HOW TO COMPLETE THIS TASK: Search the records for the word "styles" and copy every line in which it occurs.

DATA SECTION:
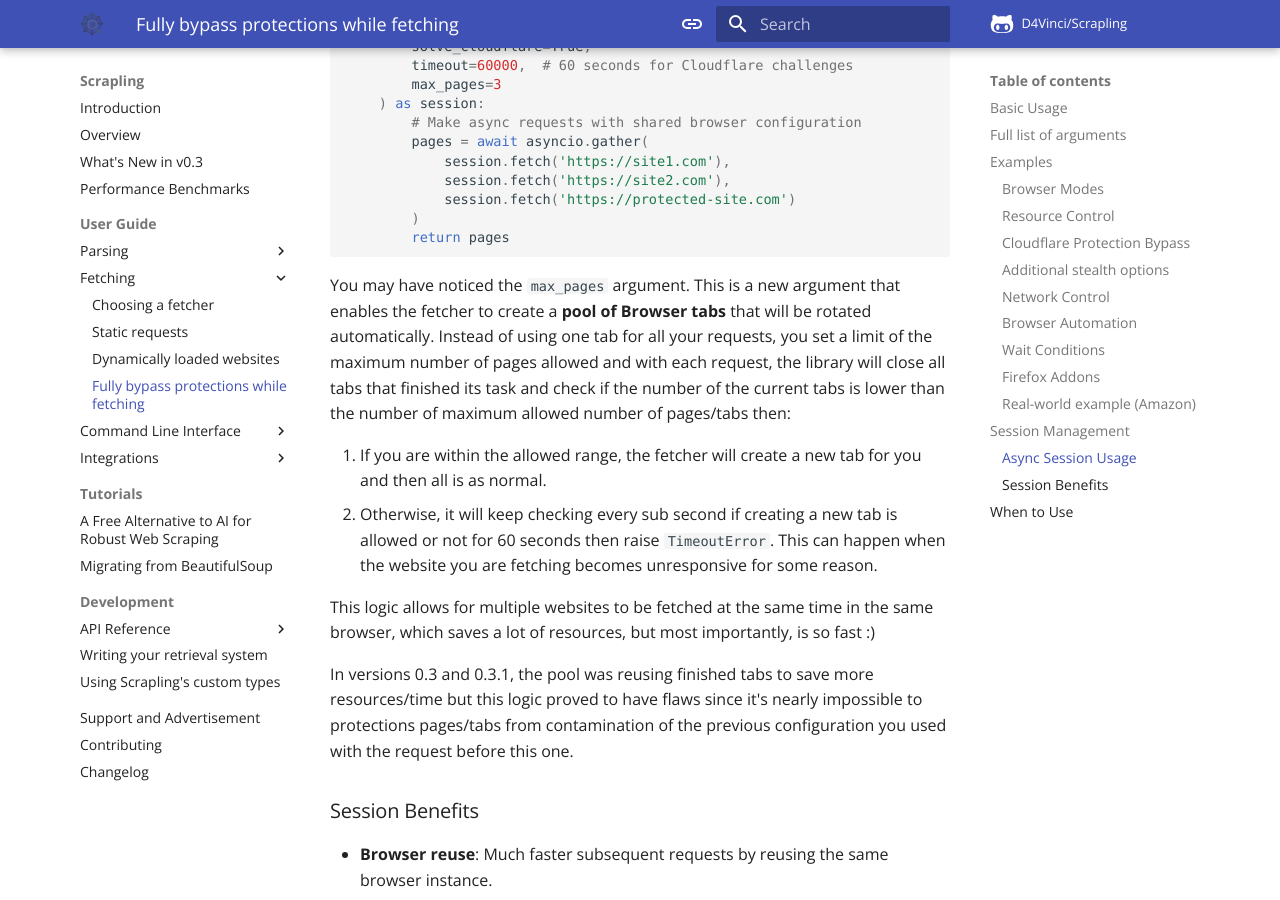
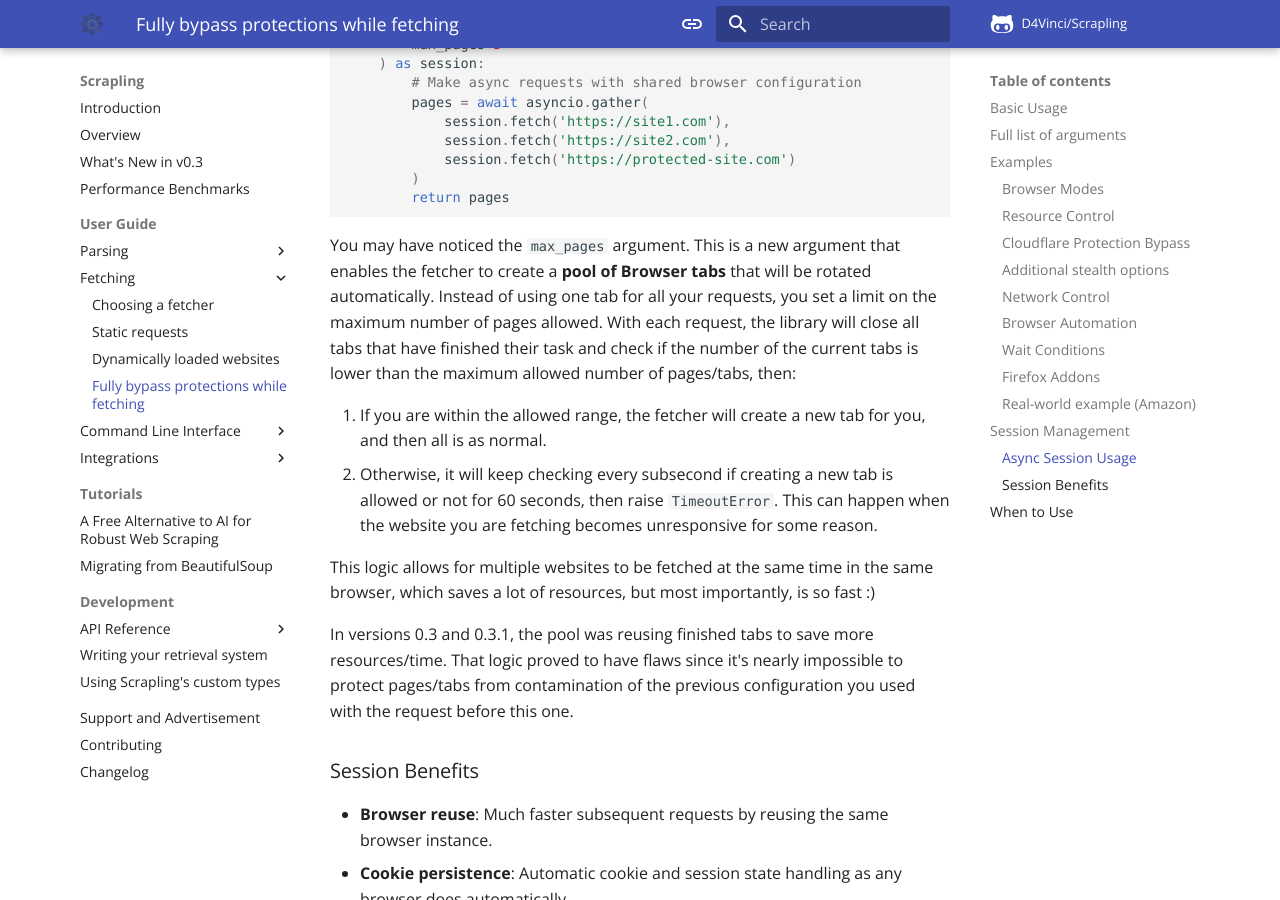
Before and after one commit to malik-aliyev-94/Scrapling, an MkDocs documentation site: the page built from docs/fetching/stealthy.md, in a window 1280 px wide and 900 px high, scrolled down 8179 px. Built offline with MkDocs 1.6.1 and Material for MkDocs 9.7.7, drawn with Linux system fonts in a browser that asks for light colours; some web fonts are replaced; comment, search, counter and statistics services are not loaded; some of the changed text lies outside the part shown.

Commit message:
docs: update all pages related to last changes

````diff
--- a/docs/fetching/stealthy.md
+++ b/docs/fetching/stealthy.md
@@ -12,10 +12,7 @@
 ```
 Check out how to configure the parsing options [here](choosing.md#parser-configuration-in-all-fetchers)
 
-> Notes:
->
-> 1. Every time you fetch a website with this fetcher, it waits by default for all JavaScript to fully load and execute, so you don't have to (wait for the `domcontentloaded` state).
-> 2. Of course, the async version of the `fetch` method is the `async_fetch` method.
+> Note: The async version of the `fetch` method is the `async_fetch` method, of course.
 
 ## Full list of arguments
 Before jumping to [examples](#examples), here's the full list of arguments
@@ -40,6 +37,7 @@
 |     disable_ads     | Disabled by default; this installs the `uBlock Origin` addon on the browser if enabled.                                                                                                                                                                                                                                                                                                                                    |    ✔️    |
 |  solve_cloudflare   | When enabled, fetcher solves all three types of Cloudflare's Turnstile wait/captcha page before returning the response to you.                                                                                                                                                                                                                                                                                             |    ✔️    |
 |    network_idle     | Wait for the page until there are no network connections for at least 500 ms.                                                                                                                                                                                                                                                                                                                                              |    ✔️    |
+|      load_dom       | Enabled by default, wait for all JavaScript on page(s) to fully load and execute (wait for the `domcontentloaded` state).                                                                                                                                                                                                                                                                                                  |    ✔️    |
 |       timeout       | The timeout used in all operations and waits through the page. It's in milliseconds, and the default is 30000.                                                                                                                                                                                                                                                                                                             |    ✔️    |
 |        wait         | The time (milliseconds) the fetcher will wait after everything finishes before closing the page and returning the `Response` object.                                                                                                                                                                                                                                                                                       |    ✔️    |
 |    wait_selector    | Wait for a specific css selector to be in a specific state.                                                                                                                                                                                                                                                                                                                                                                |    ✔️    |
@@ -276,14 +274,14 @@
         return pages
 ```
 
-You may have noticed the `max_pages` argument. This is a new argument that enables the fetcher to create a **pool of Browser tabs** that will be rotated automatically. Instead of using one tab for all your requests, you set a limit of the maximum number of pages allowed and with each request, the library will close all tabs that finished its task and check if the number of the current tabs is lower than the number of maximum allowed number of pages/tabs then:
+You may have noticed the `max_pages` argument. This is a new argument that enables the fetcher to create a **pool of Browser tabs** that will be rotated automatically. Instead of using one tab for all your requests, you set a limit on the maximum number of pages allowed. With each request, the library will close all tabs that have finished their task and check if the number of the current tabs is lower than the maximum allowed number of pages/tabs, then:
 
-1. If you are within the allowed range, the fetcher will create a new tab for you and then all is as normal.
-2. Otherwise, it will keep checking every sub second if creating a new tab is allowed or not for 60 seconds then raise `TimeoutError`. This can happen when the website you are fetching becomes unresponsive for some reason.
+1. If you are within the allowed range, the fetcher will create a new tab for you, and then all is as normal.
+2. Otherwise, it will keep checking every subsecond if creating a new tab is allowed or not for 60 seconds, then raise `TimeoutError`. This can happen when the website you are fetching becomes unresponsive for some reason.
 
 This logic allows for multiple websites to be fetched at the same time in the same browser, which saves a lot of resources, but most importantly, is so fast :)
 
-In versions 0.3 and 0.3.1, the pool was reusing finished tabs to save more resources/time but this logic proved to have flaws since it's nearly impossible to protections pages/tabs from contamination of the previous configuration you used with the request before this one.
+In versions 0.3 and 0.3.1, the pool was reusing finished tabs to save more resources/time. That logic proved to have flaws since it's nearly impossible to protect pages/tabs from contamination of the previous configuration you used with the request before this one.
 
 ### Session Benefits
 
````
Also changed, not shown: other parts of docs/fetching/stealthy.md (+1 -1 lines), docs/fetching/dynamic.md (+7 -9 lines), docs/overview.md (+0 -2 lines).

==

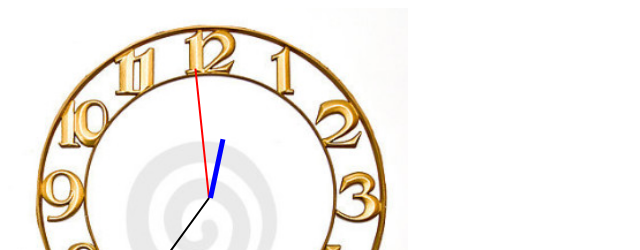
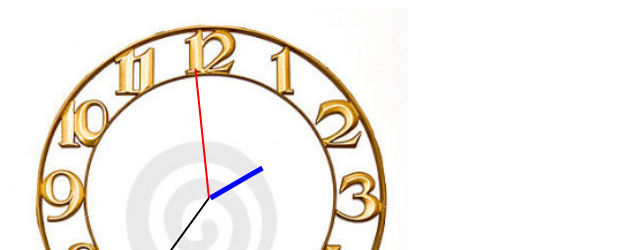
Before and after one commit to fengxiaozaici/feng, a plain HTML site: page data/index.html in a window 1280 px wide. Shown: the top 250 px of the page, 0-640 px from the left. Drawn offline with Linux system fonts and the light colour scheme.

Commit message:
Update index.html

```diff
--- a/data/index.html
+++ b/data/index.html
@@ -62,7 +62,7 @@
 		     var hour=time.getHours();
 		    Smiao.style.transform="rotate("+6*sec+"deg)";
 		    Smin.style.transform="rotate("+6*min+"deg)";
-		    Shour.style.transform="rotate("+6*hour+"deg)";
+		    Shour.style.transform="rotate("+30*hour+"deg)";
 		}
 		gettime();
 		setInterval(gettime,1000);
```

==

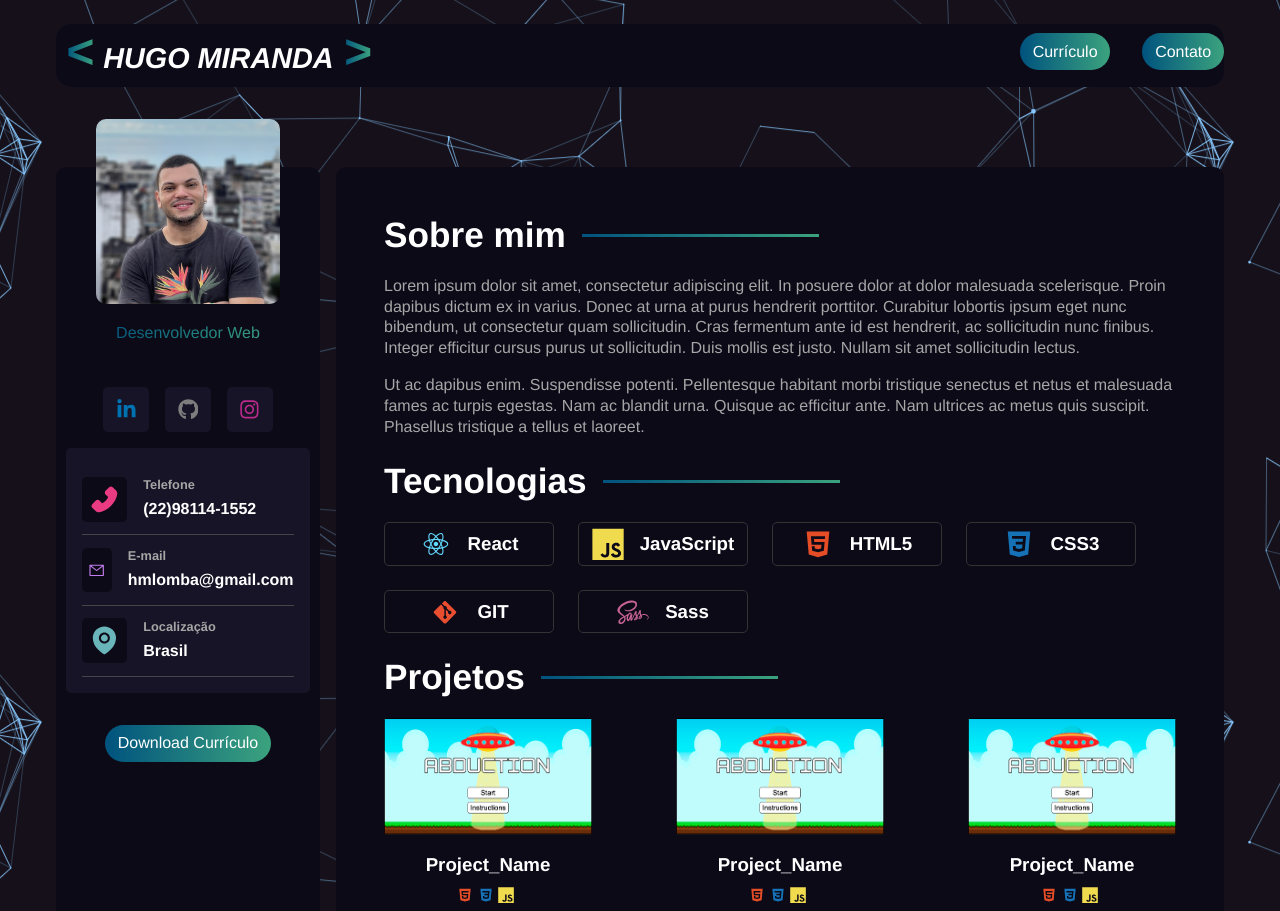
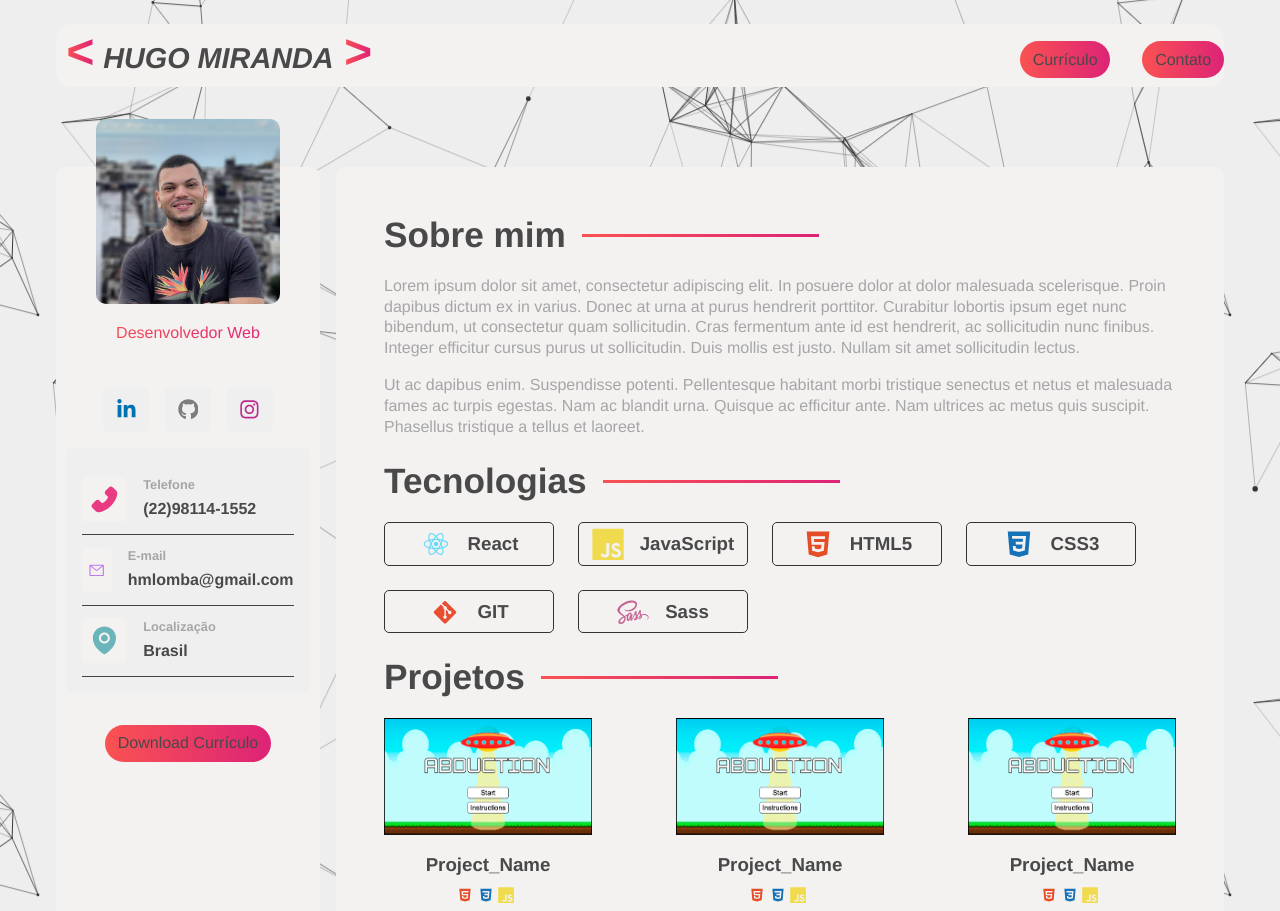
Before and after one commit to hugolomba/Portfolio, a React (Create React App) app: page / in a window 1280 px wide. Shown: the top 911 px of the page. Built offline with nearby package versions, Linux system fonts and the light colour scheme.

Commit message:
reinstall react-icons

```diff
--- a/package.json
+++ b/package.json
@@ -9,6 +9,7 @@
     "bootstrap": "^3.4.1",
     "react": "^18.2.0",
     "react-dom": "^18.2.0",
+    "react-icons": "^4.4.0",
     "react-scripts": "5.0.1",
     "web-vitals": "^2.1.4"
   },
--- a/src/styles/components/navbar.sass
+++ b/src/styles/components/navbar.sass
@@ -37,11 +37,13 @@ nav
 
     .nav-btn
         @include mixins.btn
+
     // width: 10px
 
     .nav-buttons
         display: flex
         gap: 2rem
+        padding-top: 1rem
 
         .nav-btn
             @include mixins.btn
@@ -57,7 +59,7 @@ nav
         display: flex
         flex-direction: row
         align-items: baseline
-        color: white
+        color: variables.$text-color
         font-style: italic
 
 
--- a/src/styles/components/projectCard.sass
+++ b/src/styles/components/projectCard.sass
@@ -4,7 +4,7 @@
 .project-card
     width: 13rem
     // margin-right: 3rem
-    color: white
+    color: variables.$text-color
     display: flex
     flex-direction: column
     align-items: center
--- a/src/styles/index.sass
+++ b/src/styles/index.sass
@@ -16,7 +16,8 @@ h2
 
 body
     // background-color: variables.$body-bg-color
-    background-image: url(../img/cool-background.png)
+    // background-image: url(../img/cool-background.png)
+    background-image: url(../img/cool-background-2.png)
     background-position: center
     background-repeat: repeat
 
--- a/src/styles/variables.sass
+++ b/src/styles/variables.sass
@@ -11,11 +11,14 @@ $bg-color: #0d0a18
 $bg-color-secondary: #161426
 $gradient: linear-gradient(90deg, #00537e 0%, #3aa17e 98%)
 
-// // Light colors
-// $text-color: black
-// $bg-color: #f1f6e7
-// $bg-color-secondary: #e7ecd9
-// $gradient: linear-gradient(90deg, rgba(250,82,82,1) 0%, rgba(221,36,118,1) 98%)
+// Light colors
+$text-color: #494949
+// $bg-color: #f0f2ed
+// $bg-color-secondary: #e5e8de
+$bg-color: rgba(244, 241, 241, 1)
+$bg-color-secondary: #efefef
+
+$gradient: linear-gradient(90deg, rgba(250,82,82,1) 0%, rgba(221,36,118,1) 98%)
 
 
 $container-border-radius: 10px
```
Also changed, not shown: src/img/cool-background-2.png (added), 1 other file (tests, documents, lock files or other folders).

SOLUTION TO THIS TASK:
--- a/src/styles/components/navbar.sass
+++ b/src/styles/components/navbar.sass
--- a/src/styles/components/projectCard.sass
+++ b/src/styles/components/projectCard.sass
--- a/src/styles/index.sass
+++ b/src/styles/index.sass
--- a/src/styles/variables.sass
+++ b/src/styles/variables.sass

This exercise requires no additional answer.